Date of Graduation


Document Type


Degree Name

Doctor of Philosophy in Microelectronics-Photonics (PhD)

Degree Level





Woodrow Shew

Committee Member

Julie Stenken

Second Committee Member

Nate Parks

Third Committee Member

Jeffrey Wolchok

Fourth Committee Member

Rick Wise


Acetylcholine, Microdialysis Probe, Microelectrode Array, Neuroscience, Rat Barrel Cortex

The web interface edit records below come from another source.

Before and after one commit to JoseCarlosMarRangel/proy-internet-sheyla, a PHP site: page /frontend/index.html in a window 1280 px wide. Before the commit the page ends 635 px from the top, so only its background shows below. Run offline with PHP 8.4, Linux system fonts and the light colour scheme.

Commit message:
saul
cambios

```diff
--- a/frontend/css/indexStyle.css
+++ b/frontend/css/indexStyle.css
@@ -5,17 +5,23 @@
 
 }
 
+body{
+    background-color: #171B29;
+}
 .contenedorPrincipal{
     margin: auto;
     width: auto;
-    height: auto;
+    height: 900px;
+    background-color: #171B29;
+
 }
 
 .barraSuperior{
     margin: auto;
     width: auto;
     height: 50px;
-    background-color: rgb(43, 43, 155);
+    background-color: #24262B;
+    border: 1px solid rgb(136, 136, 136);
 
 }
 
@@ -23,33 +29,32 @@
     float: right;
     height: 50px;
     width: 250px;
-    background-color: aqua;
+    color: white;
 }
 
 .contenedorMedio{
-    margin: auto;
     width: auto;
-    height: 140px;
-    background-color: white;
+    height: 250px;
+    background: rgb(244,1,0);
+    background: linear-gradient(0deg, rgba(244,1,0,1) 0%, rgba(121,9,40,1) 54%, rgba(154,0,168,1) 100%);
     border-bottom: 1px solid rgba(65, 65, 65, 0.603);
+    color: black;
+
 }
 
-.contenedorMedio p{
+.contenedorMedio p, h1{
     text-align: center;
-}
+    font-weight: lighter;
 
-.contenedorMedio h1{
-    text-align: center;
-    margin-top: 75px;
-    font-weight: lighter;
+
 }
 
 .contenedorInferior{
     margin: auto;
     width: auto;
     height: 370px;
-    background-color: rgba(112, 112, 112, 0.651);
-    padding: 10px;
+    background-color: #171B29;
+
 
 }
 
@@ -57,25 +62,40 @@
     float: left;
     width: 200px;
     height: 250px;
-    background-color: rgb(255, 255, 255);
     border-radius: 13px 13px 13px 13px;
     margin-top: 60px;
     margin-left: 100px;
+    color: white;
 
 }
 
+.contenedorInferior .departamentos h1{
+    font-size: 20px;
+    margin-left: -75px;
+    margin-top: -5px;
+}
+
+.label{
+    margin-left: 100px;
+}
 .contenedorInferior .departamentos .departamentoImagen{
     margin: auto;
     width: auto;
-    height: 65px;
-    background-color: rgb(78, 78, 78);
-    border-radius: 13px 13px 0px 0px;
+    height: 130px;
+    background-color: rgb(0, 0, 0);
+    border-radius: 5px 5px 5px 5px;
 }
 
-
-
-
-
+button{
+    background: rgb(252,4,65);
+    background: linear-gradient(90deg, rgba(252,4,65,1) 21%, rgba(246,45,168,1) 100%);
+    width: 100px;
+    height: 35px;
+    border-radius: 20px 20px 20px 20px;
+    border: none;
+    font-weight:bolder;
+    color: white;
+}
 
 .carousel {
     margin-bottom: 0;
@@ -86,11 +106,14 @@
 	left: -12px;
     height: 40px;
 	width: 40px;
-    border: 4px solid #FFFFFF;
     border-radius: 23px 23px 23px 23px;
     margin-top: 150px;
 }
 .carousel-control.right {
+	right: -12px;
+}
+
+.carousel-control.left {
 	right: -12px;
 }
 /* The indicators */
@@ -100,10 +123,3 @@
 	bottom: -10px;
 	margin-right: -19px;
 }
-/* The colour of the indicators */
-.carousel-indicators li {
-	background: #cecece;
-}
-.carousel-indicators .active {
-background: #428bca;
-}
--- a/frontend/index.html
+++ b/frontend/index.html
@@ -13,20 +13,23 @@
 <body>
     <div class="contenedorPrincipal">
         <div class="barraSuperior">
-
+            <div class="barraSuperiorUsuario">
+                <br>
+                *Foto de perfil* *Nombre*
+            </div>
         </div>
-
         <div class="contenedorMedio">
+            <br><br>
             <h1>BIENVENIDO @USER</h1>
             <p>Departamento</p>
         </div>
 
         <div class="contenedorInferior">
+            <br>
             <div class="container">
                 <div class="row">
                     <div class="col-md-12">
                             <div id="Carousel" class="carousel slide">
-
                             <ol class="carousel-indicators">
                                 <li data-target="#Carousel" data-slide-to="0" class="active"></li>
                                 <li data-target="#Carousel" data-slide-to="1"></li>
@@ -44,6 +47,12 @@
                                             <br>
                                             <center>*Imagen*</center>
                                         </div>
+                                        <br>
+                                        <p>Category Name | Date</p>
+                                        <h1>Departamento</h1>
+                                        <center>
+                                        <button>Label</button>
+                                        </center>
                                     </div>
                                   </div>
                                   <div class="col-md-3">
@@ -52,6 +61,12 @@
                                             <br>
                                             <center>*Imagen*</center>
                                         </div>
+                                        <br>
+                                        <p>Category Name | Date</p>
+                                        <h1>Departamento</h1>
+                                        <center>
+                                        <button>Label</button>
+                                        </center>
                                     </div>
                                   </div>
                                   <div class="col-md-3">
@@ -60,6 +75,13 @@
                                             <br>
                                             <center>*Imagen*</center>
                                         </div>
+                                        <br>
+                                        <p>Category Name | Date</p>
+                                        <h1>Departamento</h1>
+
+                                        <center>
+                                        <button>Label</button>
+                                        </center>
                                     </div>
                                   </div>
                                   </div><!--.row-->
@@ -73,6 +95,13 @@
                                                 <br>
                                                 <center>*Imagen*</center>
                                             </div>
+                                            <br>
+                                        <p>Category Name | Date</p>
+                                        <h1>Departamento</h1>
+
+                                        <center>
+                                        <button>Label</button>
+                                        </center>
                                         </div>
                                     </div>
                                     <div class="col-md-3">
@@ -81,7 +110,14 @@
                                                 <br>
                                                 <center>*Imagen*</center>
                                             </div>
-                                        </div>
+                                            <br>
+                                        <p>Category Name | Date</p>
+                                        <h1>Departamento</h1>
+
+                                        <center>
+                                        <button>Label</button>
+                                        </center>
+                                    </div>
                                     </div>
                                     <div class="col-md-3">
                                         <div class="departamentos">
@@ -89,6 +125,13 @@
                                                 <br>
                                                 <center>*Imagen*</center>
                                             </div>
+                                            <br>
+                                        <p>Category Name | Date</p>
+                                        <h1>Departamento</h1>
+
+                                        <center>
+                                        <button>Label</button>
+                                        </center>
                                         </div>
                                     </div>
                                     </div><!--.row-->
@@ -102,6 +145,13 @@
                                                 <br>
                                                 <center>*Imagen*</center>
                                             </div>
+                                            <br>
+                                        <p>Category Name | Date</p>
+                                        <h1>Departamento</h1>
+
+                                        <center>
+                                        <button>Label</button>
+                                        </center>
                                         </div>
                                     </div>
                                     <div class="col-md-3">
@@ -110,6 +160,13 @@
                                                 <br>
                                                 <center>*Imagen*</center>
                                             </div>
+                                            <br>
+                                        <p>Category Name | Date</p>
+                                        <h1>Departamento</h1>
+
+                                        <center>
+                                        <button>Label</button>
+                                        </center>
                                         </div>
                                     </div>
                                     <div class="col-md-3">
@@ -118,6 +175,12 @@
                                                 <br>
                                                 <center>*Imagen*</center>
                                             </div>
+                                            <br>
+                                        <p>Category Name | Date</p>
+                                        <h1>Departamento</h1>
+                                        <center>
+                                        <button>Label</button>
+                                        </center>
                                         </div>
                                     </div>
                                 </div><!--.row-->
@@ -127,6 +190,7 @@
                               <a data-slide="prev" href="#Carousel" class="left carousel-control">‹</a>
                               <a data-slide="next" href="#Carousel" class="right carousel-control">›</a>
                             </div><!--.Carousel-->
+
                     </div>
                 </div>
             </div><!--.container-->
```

The neuronal network in cerebral cortex is a dynamic system that can undergo changes in collective neural activity as the organism changes its behavior. For example, during sleep and quiet restful awake state, many neurons tend to fire together in synchrony. In contrast, during alert awake states, firing patterns of neurons tend to be more asynchronous, firing more independently. These changes in population-level synchrony are defined as changes in cortical state. Response to sensory input is state-dependent, i.e., change in cortical state can impact the sensory information processing in cortex and introduce trial-to-trial variability in response to the same repeated stimuli. How the brain maintains reliable perception in spite of such trial-to-trial variability is a longstanding important question in neuroscience research. This dissertation is centered on two hypotheses. The first hypothesis is that different parts of the cortex can be in different states simultaneously. The second hypothesis is that inhomogeneity in cortical states can benefit the system by enabling the cortical network to maintain reliable sensory detection. If one part of the system is in a state that is not good for detection, then another part of the system could be in a different state that is good for detection, thus compensating and maintaining good detection for the system as a whole. These hypotheses were tested on anesthetized rats and awake mice. In anesthetized rats, cholinergic neuromodulation via microdialysis (μD) probes was used to induce cortical state changes in the somatosensory barrel cortex. Changes in cortical state and response to whisker stimulus was recorded with a microelectrode array (MEA). In awake mice, nucleus basalis was optogenetically stimulated by inserting an optic fiber in basal forebrain and response to visual stimulus was analyzed. The results demonstrated heterogeneity in cortical state across the spatial extent of cortical network. Changes in sensory response followed this heterogeneity and sensory detection was not reliable at the level of single neurons or small regions of cortex. The greater population of neurons, on the other hand, maintained reliable sensory detection, suggesting that heterogeneous state can be functionally beneficial for the cortical network.